Beyond the Rainbow
Rarely has a German artist produced work so closely bound up with America, as has Bjørn Melhus. For almost two decades – since Das Zauberglas – he has transposed himself to the American media landscape. Soundtracks of American films are his source material whereby he often takes a synchronised German version and then personally replays a role in playback, i. e. re-synchs the film. He thus combines two elementary techniques of cinematic cultural exchange: whilst American films are synchronised for release in Germany, German films that appear to be of interest to the American market are licensed for a total re-make. The German method adapts language and voices to correspond as closely as possible to the original whilst the American method – quite the reverse – tends more cannibalistically to swallow the foreign product whole and thereby rob it of its roots and independence.

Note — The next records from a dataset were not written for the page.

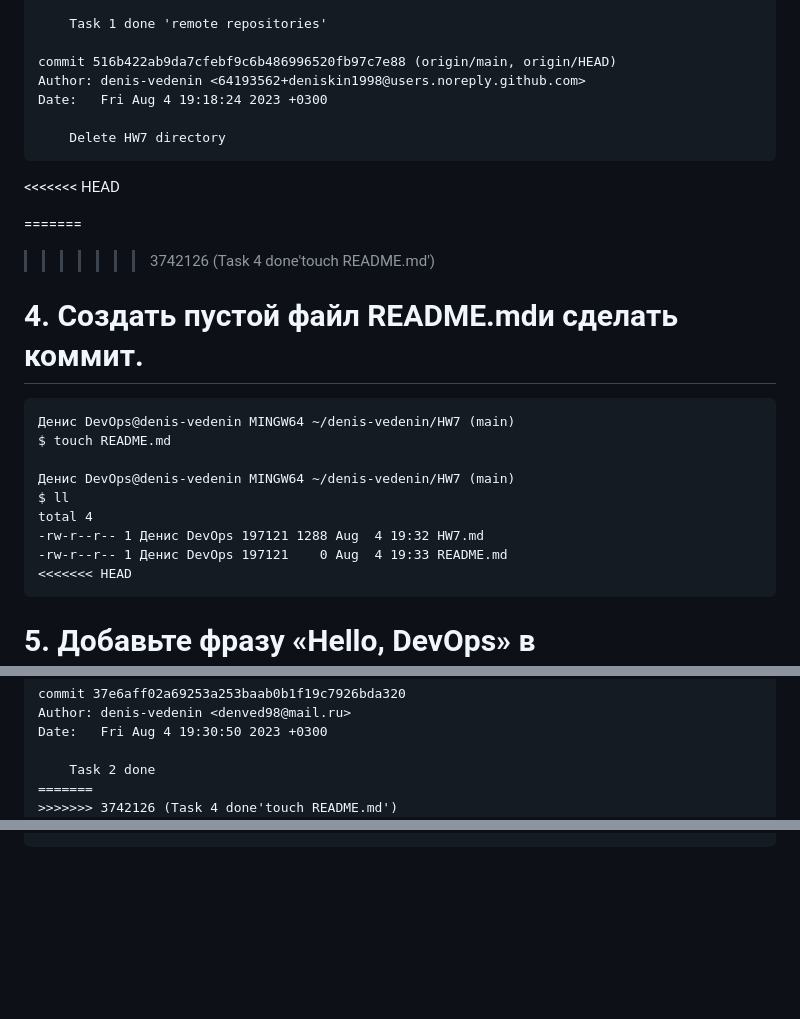
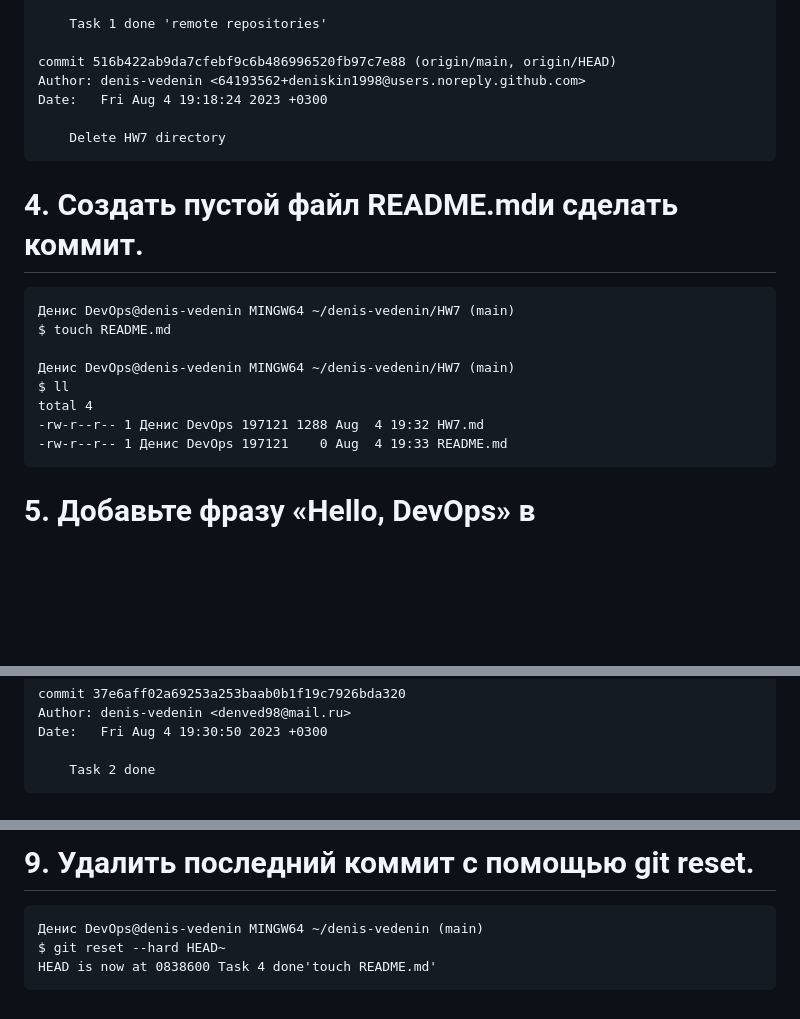
Before and after one commit to tms-dos17-onl/denis-vedenin, a Markdown page: HW7/HW7.md, 3 parts joined by grey strips. GitHub-like rendering; blank space fills up the shorter version.

Commit message:
Task 9 done 'git reset --hard HEAD~'

````diff
--- a/HW7/HW7.md
+++ b/HW7/HW7.md
@@ -36,10 +36,6 @@ Date:   Fri Aug 4 19:18:24 2023 +0300
 
     Delete HW7 directory
 ```
-<<<<<<< HEAD
-
-=======
->>>>>>> 3742126 (Task 4 done'touch README.md')
 # 4. Создать пустой файл README.mdи сделать коммит.
 ```
 Денис DevOps@denis-vedenin MINGW64 ~/denis-vedenin/HW7 (main)
@@ -50,7 +46,6 @@ $ ll
 total 4
 -rw-r--r-- 1 Денис DevOps 197121 1288 Aug  4 19:32 HW7.md
 -rw-r--r-- 1 Денис DevOps 197121    0 Aug  4 19:33 README.md
-<<<<<<< HEAD
 ```
 
 # 5. Добавьте фразу «Hello, DevOps» в README.mdфайл и сделайте коммит.
@@ -119,6 +114,4 @@ Author: denis-vedenin <denved98@mail.ru>
 Date:   Fri Aug 4 19:30:50 2023 +0300
 
     Task 2 done
-=======
->>>>>>> 3742126 (Task 4 done'touch README.md')
 ```
@@ -124,0 +213,6 @@ Date:   Fri Aug 4 19:30:50 2023 +0300
+# 9. Удалить последний коммит с помощью git reset.
+```
+Денис DevOps@denis-vedenin MINGW64 ~/denis-vedenin (main)
+$ git reset --hard HEAD~
+HEAD is now at 0838600 Task 4 done'touch README.md'
+```
````
Also changed, not shown: other parts of HW7/HW7.md (+95 -0 lines).
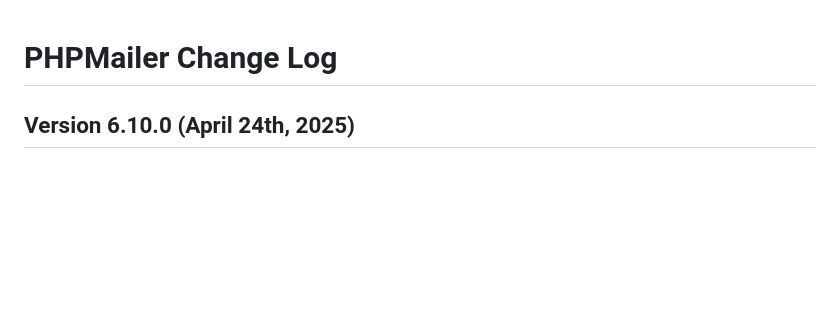
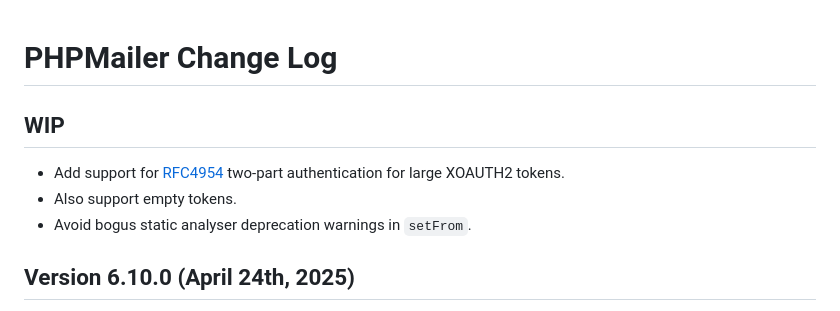
Before and after one commit to PHPMailer/PHPMailer, a Markdown page: changelog.md, the part around the change. Rendered like a GitHub page; blank space fills up the shorter version.

Commit message:
Changelog

```diff
--- a/changelog.md
+++ b/changelog.md
@@ -1,4 +1,9 @@
 # PHPMailer Change Log
+
+## WIP
+* Add support for [RFC4954](https://www.rfc-editor.org/rfc/rfc4954#section-4) two-part authentication for large XOAUTH2 tokens.
+* Also support empty tokens.
+* Avoid bogus static analyser deprecation warnings in `setFrom`.
 
 ## Version 6.10.0 (April 24th, 2025)
 * Add support for [RFC 6530 SMTPUTF8](https://www.rfc-editor.org/rfc/rfc6530), permitting use of UTF-8 Unicode characters everywhere, thanks to @arnt and ICANN. See `SMTPUTF8.md` for details.
```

Media criticism seems implicit in Bjørn Melhus’ method. Somewhat stranger and more provocative however, is the thematic content of his work, namely his use of American media characters as a means of coming to terms with his own childhood. The three parts of this programme, which can be read as a trilogy, are central to this process. The first is Weit Weit Weg, in which Bjørn Melhus appears as Dorothy from The Wizard of Oz and attempts to make contact with the world over the rainbow, namely America. What initially appears to be a comical and hopeless attempt to bring together the real Bjørn Melhus and the imaginary character from his childhood TV world takes a tragic turn when we learn it is dedicated to Melhus’ sister, Britta, who committed suicide. The rainbow is in Weit Weit Weg a symbolic medial bridge between two worlds and, at the same time, a bridge between the living and the dead. Dorothy’s androgyneity is a reflection of both Britta and Bjørn Melhus; he replaces that which is irreplaceable (1).
Whilst in Weit Weit Weg Bjørn Melhus dreams of America from Sasnak – an acronym for Dorothy’s hometown, Kansas – in Auto Center Drive he has arrived there. Teenager Jimmy, the All American Rebel, stalks his way through the Californian desert to meet idols of his youth such as Jimi Hendrix and Janis Joplin, all of whom he plays himself. Protected by another mythical screen character, the silent, terrifying bodyguard, he seems unable to make any contact: dreams remain unattainable in the homeland of dreams; the fantasised world of childhood is irredeemable. Dorothy, the one now abandoned, appears only marginally, as a homeless alcoholic. Her wish to return home, so often repeated in Weit Weit Weg, has not been fulfilled: “there is no place like home”.
It is therefore consistent if nonetheless surprising that the third part of the trilogy, The Meadow, was filmed in Germany – without making explicit the exact location. Together with his bodyguard and a huge American road cruiser an older Jimmy now drives to the forest to look for the characters from his childhood world of film – and also in the meantime from the work cycle of Bjørn Melhus. Audio quotes are drawn from James Dean films, Rebel Without a Cause and East of Eden, and the dramatic world war Disney film, Bambi. The colourful figures of American screen mythology from Weit Weit Weg and Auto Center Drive have now grown pale in the dim light of a German forest. They stutter something about the open, free world, about the meadow it is imperative to reach and which they will, however, never reach. Captured in long, patient takes, even the chic American road cruiser seems to acquire a monstrous inner life; it looks like a wicked, prowling beast. Promises conveyed by the media in childhood not only remain unfulfilled but become somehow threatening. All the comical, light-hearted elements of Bjørn Melhus’ early works are missing in The Meadow: there remains only an undisguised view of the abyss.
(1) The tragic sibling motif features even more clearly in The Oral Thing, in which Bjørn Melhus plays a brother and a sister in an American TV confession.
(2) Although The Meadow is itself part of an independent trilogy comprising three works: The Castle – The Meadow – The City.